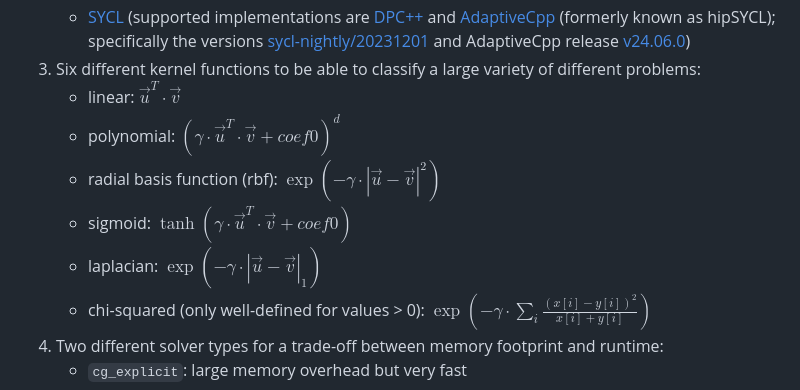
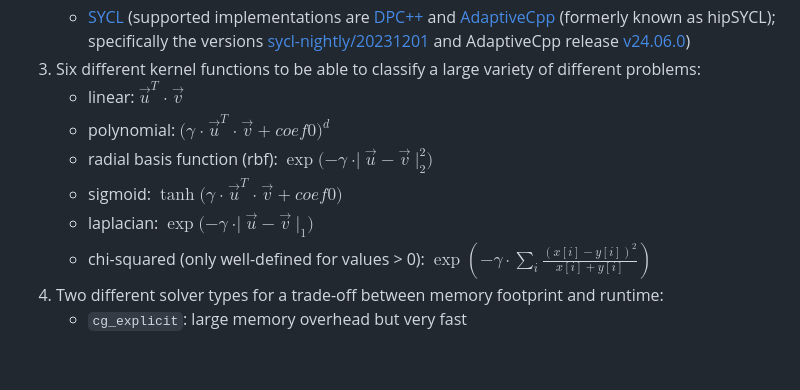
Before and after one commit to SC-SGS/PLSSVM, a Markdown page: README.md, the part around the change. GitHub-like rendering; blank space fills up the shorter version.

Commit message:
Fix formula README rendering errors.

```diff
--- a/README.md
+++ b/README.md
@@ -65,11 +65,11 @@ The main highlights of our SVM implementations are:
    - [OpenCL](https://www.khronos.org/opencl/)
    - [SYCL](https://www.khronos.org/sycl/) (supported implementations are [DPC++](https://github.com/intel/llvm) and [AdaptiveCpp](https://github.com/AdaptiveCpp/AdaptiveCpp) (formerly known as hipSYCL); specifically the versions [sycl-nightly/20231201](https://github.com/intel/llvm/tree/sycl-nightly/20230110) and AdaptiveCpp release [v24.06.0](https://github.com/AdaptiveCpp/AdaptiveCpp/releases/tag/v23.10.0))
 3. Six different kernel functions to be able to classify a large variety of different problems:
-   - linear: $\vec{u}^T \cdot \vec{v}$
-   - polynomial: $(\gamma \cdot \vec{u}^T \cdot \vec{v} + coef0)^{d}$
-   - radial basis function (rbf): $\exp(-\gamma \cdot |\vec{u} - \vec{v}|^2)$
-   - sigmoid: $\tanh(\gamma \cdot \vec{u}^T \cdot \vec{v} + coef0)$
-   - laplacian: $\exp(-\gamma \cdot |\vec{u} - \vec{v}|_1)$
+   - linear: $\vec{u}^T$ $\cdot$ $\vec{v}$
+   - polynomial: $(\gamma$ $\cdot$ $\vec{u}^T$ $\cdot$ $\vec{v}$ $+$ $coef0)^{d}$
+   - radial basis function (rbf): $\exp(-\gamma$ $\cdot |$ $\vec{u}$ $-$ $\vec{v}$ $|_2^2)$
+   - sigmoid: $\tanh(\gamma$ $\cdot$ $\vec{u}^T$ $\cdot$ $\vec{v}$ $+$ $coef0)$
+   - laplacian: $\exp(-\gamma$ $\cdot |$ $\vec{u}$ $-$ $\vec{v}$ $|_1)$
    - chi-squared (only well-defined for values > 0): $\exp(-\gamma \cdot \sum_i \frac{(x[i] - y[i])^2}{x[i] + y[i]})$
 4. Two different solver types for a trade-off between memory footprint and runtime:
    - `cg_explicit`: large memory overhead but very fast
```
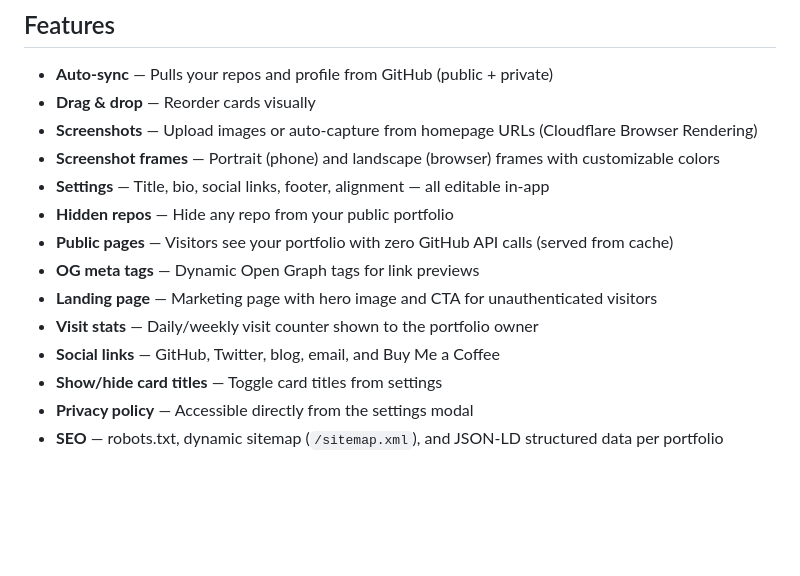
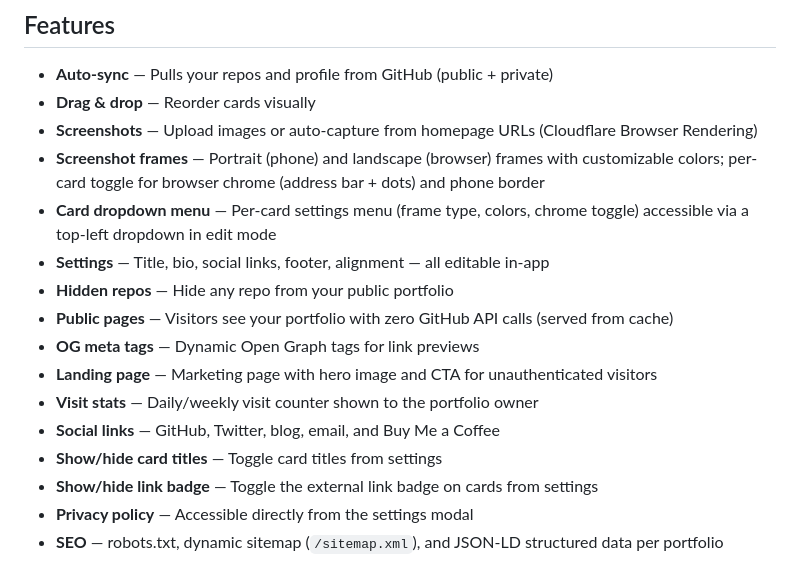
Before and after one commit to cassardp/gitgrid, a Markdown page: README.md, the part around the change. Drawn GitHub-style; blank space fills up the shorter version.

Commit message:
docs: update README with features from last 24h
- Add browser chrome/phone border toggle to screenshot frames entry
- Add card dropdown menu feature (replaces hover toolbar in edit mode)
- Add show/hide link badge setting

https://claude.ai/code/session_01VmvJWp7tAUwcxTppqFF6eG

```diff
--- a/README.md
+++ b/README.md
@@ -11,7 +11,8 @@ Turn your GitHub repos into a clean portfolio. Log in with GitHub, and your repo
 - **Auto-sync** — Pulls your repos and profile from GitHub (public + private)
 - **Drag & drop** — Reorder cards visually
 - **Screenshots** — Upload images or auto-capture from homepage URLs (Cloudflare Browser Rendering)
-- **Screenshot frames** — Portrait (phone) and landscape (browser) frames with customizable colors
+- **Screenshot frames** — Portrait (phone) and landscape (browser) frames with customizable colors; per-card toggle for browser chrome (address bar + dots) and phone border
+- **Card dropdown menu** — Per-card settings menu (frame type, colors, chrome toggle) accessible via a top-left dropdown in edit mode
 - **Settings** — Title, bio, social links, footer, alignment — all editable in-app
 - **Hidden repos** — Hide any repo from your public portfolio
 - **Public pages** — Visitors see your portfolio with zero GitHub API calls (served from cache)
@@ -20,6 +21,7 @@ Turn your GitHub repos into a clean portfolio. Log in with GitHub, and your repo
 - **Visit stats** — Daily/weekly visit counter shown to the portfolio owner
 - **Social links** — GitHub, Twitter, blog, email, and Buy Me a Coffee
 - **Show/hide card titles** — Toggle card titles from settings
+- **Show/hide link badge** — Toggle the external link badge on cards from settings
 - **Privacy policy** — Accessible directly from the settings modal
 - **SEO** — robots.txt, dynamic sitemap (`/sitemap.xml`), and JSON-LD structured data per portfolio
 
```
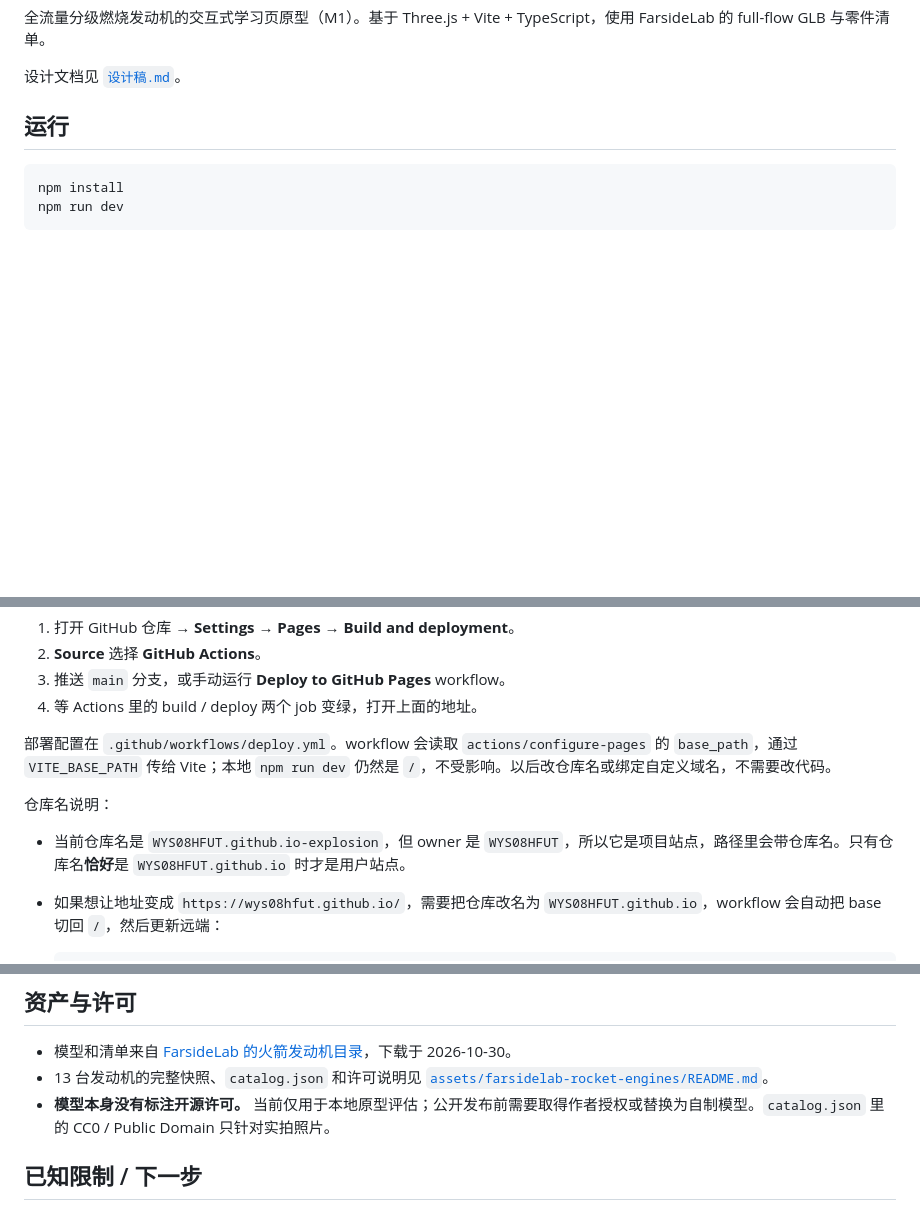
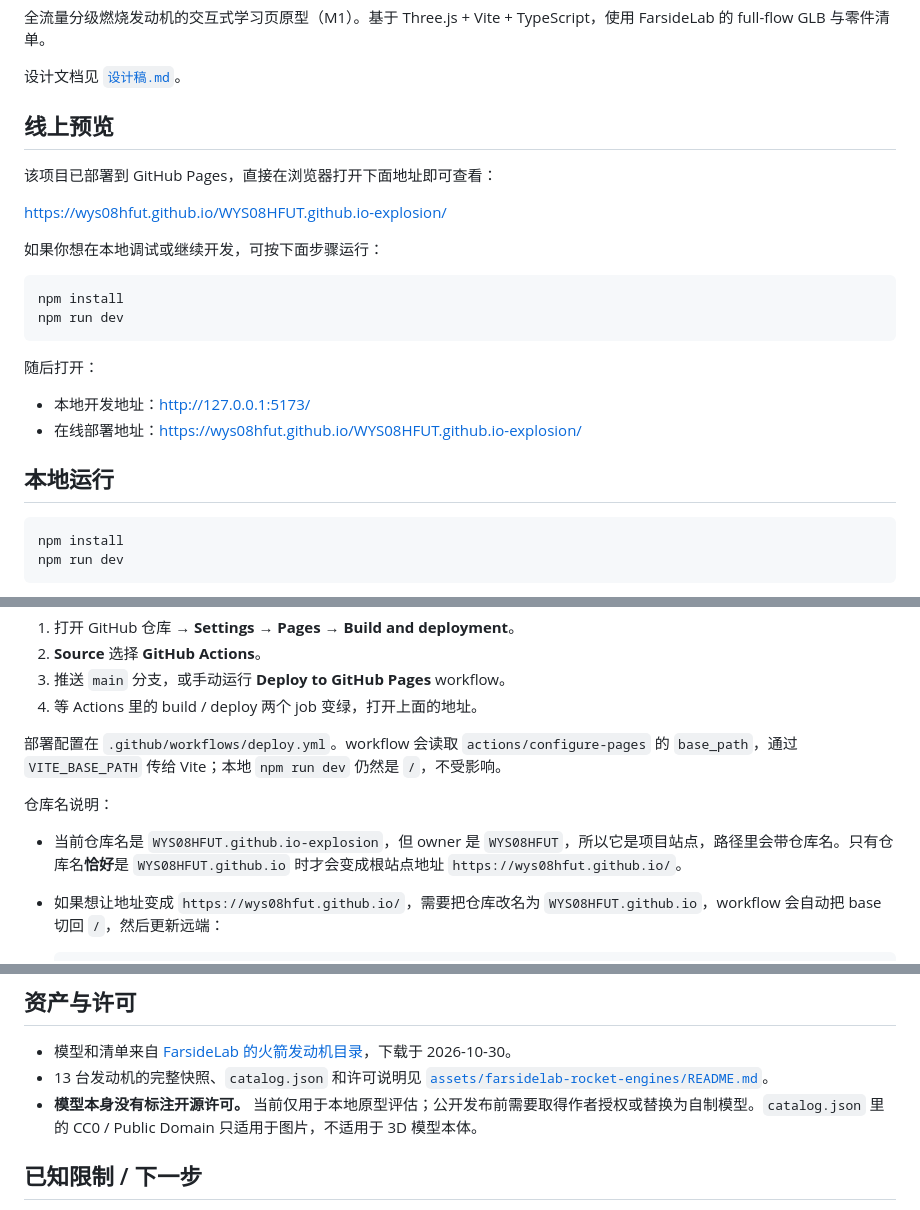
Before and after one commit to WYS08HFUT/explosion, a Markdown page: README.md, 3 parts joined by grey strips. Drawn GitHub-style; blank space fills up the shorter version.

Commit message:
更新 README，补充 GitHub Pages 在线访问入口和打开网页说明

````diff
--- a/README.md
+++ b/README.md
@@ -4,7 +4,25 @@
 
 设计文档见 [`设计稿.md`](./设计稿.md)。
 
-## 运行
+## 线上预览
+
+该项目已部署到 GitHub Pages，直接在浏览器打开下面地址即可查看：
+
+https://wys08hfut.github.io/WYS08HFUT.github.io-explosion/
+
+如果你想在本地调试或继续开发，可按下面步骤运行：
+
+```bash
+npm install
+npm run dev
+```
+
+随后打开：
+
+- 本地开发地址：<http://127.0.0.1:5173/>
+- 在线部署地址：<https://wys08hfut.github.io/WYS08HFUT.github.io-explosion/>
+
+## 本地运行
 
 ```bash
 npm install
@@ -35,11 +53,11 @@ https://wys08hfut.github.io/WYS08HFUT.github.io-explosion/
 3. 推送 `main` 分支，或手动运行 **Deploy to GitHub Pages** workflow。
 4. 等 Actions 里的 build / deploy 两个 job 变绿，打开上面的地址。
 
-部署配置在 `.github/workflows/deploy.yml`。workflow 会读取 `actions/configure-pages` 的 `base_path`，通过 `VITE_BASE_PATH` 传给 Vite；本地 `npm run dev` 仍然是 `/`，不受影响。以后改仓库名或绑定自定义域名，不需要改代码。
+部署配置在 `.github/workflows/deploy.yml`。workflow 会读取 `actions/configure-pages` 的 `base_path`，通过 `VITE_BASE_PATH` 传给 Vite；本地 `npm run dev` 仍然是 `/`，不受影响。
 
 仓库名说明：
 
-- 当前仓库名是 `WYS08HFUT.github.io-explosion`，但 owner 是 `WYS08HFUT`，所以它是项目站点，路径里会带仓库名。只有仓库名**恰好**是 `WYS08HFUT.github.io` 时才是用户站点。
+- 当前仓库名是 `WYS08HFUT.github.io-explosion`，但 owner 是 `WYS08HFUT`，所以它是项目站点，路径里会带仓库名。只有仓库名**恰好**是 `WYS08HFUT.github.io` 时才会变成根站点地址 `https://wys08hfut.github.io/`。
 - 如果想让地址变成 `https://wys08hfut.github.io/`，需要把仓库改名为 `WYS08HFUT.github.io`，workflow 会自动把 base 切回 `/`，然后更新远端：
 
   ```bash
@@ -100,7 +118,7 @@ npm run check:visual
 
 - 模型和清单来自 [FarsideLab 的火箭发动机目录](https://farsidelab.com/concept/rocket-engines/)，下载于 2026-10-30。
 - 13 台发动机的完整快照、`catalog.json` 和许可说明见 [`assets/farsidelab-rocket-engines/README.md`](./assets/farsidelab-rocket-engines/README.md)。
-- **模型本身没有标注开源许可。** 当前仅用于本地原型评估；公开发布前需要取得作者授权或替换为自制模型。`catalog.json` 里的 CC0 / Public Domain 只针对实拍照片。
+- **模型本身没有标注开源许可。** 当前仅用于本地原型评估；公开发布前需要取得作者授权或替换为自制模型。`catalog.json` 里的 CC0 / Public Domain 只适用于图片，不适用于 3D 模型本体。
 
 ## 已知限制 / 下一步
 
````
# # # # # # #
-- What is needed --
The answer must be an exact copy of the lines from the start of the records above through the line containing "- Add browser", with no pictures in it.

-- Answer to the exercise --
Before and after one commit to SC-SGS/PLSSVM, a Markdown page: README.md, the part around the change. GitHub-like rendering; blank space fills up the shorter version.

Commit message:
Fix formula README rendering errors.

```diff
--- a/README.md
+++ b/README.md
@@ -65,11 +65,11 @@ The main highlights of our SVM implementations are:
    - [OpenCL](https://www.khronos.org/opencl/)
    - [SYCL](https://www.khronos.org/sycl/) (supported implementations are [DPC++](https://github.com/intel/llvm) and [AdaptiveCpp](https://github.com/AdaptiveCpp/AdaptiveCpp) (formerly known as hipSYCL); specifically the versions [sycl-nightly/20231201](https://github.com/intel/llvm/tree/sycl-nightly/20230110) and AdaptiveCpp release [v24.06.0](https://github.com/AdaptiveCpp/AdaptiveCpp/releases/tag/v23.10.0))
 3. Six different kernel functions to be able to classify a large variety of different problems:
-   - linear: $\vec{u}^T \cdot \vec{v}$
-   - polynomial: $(\gamma \cdot \vec{u}^T \cdot \vec{v} + coef0)^{d}$
-   - radial basis function (rbf): $\exp(-\gamma \cdot |\vec{u} - \vec{v}|^2)$
-   - sigmoid: $\tanh(\gamma \cdot \vec{u}^T \cdot \vec{v} + coef0)$
-   - laplacian: $\exp(-\gamma \cdot |\vec{u} - \vec{v}|_1)$
+   - linear: $\vec{u}^T$ $\cdot$ $\vec{v}$
+   - polynomial: $(\gamma$ $\cdot$ $\vec{u}^T$ $\cdot$ $\vec{v}$ $+$ $coef0)^{d}$
+   - radial basis function (rbf): $\exp(-\gamma$ $\cdot |$ $\vec{u}$ $-$ $\vec{v}$ $|_2^2)$
+   - sigmoid: $\tanh(\gamma$ $\cdot$ $\vec{u}^T$ $\cdot$ $\vec{v}$ $+$ $coef0)$
+   - laplacian: $\exp(-\gamma$ $\cdot |$ $\vec{u}$ $-$ $\vec{v}$ $|_1)$
    - chi-squared (only well-defined for values > 0): $\exp(-\gamma \cdot \sum_i \frac{(x[i] - y[i])^2}{x[i] + y[i]})$
 4. Two different solver types for a trade-off between memory footprint and runtime:
    - `cg_explicit`: large memory overhead but very fast
```
Before and after one commit to cassardp/gitgrid, a Markdown page: README.md, the part around the change. Drawn GitHub-style; blank space fills up the shorter version.

Commit message:
docs: update README with features from last 24h
- Add browser chrome/phone border toggle to screenshot frames entry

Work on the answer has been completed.